## Work task
Your job with the data below is to output exactly the lines from the one holding "centre and the" down to the one holding "cy, R), fill=PAPER)", both included, and no others.

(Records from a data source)
<<<<
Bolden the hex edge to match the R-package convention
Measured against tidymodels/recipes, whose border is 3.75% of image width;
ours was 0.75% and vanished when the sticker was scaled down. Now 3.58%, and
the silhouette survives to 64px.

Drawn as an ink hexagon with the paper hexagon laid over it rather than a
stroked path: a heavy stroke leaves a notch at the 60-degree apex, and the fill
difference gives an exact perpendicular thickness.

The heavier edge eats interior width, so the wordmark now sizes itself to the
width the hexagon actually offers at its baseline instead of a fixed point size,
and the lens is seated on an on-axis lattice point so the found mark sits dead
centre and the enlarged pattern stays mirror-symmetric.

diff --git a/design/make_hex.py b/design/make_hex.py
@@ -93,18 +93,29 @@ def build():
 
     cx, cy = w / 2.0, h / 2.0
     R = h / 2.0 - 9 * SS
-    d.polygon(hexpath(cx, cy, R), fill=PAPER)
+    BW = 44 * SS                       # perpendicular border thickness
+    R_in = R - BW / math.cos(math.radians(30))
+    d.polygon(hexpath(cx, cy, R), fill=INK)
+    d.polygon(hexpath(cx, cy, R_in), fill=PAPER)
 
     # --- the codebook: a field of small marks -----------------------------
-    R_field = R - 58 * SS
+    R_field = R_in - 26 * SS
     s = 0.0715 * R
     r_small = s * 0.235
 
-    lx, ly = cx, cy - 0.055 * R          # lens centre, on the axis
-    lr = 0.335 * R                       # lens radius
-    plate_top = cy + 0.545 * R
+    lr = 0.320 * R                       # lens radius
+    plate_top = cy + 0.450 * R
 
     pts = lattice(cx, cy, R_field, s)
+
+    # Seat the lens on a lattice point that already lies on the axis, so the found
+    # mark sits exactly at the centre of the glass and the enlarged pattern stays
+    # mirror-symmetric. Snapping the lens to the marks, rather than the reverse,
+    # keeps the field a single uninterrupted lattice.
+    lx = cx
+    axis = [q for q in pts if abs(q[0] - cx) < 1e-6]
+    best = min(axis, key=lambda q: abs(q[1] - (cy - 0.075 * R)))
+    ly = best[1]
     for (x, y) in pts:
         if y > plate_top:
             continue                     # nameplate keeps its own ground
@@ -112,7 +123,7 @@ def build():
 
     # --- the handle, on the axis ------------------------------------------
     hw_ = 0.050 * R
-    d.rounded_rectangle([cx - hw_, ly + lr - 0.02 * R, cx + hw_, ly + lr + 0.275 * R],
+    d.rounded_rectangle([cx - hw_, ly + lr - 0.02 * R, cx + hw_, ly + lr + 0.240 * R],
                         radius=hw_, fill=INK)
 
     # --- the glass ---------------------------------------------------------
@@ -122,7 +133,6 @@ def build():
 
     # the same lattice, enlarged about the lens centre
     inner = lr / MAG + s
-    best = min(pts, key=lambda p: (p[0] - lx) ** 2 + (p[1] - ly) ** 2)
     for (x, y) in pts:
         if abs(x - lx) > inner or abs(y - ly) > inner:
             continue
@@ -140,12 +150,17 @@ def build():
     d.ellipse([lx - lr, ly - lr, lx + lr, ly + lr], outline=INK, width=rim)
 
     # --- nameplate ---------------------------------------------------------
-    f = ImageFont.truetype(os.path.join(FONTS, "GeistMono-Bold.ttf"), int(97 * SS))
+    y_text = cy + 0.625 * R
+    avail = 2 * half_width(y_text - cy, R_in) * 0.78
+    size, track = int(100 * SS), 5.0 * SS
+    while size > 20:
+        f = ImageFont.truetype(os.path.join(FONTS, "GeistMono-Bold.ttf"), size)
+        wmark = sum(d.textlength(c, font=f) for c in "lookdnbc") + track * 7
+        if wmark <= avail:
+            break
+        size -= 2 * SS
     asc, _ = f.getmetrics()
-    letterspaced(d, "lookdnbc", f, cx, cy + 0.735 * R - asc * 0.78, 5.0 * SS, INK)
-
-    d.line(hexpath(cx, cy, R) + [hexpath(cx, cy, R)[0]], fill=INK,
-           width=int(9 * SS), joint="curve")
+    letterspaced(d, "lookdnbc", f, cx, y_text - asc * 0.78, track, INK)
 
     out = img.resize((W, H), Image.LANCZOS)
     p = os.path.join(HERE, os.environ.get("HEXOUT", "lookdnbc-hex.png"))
>>>>
## Result for this task
centre and the enlarged pattern stays mirror-symmetric.

diff --git a/design/make_hex.py b/design/make_hex.py
@@ -93,18 +93,29 @@ def build():
 
     cx, cy = w / 2.0, h / 2.0
     R = h / 2.0 - 9 * SS
-    d.polygon(hexpath(cx, cy, R), fill=PAPER)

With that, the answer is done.